E=mc2: It may be Einstein’s most well-known contribution to modern science, but how many people understand the thought process or physics behind this famous equation? In this collection of his seven most important essays on physics, Einstein guides the listener step-by-step through the many layers of scientific theory that formed a starting point for his discoveries.
"Pure Einstein but not an introduction"

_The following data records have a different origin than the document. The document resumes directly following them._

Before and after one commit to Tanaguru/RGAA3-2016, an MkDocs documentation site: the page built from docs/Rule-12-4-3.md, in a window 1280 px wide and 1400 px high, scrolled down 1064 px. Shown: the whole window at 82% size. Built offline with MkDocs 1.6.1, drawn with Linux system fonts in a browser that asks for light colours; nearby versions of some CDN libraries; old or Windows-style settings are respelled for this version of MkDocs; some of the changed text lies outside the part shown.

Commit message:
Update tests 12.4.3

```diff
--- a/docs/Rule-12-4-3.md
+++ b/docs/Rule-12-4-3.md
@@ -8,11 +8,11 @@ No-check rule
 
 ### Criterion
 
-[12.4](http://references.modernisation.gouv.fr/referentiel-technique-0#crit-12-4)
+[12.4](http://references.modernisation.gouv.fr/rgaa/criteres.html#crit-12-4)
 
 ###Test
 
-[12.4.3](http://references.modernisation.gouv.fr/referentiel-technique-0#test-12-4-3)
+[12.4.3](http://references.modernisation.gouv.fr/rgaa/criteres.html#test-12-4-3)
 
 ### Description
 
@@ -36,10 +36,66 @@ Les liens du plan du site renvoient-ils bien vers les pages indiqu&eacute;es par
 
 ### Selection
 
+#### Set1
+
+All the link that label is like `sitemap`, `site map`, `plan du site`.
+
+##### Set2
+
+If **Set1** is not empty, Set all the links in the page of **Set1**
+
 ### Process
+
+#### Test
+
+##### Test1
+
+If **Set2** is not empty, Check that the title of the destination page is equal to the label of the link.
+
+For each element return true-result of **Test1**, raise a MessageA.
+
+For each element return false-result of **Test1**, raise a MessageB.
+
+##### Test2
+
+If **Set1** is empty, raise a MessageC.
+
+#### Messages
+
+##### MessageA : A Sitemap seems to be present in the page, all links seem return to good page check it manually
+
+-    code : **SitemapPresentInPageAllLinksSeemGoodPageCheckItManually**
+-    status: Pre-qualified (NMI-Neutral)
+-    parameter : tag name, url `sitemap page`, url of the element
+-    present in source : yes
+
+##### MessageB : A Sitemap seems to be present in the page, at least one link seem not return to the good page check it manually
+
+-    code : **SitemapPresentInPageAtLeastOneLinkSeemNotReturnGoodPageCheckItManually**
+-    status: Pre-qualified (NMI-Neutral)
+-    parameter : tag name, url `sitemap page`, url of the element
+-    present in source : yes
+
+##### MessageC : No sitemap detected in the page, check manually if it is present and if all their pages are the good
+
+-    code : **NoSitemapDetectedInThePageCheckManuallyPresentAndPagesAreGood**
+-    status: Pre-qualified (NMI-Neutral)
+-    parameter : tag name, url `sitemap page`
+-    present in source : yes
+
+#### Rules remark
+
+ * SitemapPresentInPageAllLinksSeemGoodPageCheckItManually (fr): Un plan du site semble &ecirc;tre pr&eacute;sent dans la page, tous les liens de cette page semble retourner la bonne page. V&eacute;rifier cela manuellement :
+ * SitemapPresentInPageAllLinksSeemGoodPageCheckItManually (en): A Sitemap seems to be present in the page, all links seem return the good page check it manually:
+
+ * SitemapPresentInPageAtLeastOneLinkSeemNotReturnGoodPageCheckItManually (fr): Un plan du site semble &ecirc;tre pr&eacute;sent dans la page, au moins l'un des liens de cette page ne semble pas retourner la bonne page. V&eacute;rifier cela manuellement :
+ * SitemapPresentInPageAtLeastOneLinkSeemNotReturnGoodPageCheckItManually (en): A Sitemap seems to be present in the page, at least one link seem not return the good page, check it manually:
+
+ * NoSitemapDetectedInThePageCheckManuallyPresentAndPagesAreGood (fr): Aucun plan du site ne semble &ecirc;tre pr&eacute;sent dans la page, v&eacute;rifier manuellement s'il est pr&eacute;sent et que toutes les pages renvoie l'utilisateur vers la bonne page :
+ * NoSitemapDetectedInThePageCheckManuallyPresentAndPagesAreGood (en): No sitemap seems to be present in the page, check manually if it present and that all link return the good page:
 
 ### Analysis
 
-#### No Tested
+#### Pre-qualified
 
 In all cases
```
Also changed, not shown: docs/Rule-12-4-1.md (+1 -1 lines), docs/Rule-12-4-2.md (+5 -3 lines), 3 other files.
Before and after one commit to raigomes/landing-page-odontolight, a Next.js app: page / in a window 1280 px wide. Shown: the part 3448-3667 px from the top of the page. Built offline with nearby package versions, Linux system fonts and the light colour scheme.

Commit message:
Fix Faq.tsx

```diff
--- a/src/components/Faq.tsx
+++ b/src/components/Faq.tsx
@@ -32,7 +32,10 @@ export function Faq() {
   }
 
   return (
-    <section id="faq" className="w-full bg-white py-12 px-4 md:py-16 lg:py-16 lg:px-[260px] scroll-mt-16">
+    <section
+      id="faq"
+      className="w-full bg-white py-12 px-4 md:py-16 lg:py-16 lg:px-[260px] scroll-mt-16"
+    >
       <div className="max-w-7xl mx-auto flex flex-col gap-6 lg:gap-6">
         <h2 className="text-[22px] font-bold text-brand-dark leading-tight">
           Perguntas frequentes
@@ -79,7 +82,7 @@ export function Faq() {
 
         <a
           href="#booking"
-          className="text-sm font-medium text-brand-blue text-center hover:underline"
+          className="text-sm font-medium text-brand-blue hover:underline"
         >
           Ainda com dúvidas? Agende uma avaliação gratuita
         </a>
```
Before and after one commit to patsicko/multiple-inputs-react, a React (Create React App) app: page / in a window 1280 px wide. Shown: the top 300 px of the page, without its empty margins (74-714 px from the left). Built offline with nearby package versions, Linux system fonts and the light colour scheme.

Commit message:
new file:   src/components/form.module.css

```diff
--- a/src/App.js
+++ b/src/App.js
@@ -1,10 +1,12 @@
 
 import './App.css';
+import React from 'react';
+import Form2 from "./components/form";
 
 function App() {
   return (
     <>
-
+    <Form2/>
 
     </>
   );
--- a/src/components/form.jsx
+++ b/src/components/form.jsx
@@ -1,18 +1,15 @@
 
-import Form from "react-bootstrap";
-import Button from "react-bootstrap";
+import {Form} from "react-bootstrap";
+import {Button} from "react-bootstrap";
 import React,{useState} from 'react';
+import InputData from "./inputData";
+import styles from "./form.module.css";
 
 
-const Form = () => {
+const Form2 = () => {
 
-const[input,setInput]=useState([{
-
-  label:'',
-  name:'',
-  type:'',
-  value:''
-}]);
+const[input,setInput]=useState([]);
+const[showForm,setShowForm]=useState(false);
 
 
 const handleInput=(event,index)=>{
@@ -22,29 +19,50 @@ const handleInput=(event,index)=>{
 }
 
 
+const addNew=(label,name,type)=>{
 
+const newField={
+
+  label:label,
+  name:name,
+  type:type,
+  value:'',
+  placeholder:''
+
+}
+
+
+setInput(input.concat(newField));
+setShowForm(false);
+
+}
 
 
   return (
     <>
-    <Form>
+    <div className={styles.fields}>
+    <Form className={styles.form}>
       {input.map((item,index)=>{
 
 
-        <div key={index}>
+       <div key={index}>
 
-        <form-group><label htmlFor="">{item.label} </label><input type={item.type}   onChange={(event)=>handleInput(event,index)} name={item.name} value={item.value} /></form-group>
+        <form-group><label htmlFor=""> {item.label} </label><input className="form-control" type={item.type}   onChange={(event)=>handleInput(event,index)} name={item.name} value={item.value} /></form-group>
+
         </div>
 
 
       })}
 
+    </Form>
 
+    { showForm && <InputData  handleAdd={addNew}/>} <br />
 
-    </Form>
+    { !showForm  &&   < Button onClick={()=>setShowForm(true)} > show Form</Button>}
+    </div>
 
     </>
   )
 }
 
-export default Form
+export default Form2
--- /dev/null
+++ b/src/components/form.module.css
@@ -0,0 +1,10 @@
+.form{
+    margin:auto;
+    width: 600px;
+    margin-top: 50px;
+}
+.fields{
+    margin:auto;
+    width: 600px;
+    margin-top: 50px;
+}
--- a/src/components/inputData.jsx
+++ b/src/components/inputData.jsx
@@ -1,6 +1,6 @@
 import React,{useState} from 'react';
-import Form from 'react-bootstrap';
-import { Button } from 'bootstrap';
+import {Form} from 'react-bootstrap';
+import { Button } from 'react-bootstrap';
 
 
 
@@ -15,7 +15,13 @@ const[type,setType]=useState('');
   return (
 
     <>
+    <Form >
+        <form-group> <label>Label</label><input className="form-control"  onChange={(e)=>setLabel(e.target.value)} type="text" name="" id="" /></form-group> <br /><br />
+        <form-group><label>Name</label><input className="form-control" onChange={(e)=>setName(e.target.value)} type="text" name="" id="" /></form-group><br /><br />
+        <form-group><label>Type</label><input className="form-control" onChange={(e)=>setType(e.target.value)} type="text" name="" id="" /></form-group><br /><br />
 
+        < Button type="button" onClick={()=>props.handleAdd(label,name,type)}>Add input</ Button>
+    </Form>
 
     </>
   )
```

In the aftermath of the First World War, Einstein writes about his hopes for the League of Nations, his feelings as a German citizen about the growing anti-Semitism and nationalism of his country, and his myriad opinions about the current affairs of his day. In addition to these political perspectives, The World as I See It reveals the idealistic, spiritual, and witty side of this great intellectual as he approaches topics including "Good and Evil", "Religion and Science", "Active Pacifism", "Christianity and Judaism", and "Minorities".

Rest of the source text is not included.